The NCC works closely with the House chicken caucus, a formal grouping of congressional representatives, which represents the industry’s positions in Washington DC and coordinated the letter.
The trade group collaborated with chicken caucus co-chair Steve Womack on the letter – supplying its endorsement for a press release sent out by the congressman and publicising the initiative on its website.
Of the 47 members of congress who signed the letter to the US trade representative, 29 have taken money in the form of campaign donations from the NCC since 2016, according to an Unearthed analysis of data collated by the non-profit Open Secrets. In total, these representatives received $287,500, with Womack alone taking in $27,500.
An NCC spokesperson told Unearthed : “We want ‘US chicken’ to be included in any trade deal, as does our government. Very few, if any, processing plants use chlorine any more.”
Sam Lowe, a trade policy expert and senior fellow at the Centre for European Reform explained : “Getting rid of the EU’s ban on using antimicrobial washes to clean chicken carcasses has been a long term objective of the US and it’s producers – there is no reason to think it would drop the demand when it comes to trade negotiations with the UK.”
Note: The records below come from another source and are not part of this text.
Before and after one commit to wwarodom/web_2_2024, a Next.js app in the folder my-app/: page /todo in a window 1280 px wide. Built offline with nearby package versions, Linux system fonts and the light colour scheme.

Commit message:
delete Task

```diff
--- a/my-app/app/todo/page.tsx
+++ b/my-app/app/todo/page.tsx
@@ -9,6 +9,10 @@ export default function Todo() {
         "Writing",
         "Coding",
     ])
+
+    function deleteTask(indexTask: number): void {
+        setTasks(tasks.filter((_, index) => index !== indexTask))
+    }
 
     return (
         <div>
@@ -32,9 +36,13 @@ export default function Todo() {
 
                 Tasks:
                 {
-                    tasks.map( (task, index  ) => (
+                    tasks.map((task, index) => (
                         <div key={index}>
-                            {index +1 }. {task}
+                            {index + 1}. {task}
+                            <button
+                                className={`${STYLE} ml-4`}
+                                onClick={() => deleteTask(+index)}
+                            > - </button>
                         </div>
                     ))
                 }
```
But agreeing to allow in US chlorine-washed chicken could also jeopardize ongoing talks with the EU.
Back in October, Unearthed reported on a leaked memo from the Department for Environment, Food and Rural Affairs (Defra) which warned that efforts to accommodate the US on food standards would jeopardise the UK’s chances of securing a meaningful deal with the EU, by far the UK’s biggest trading partner.
The UK government has always insisted that Brexit will not see a weakening of the country’s food and environmental laws. However, senior figures in the Conservative Party have played down the risks of products like chlorinated chicken, while talking up the opportunities of securing a deal with the US.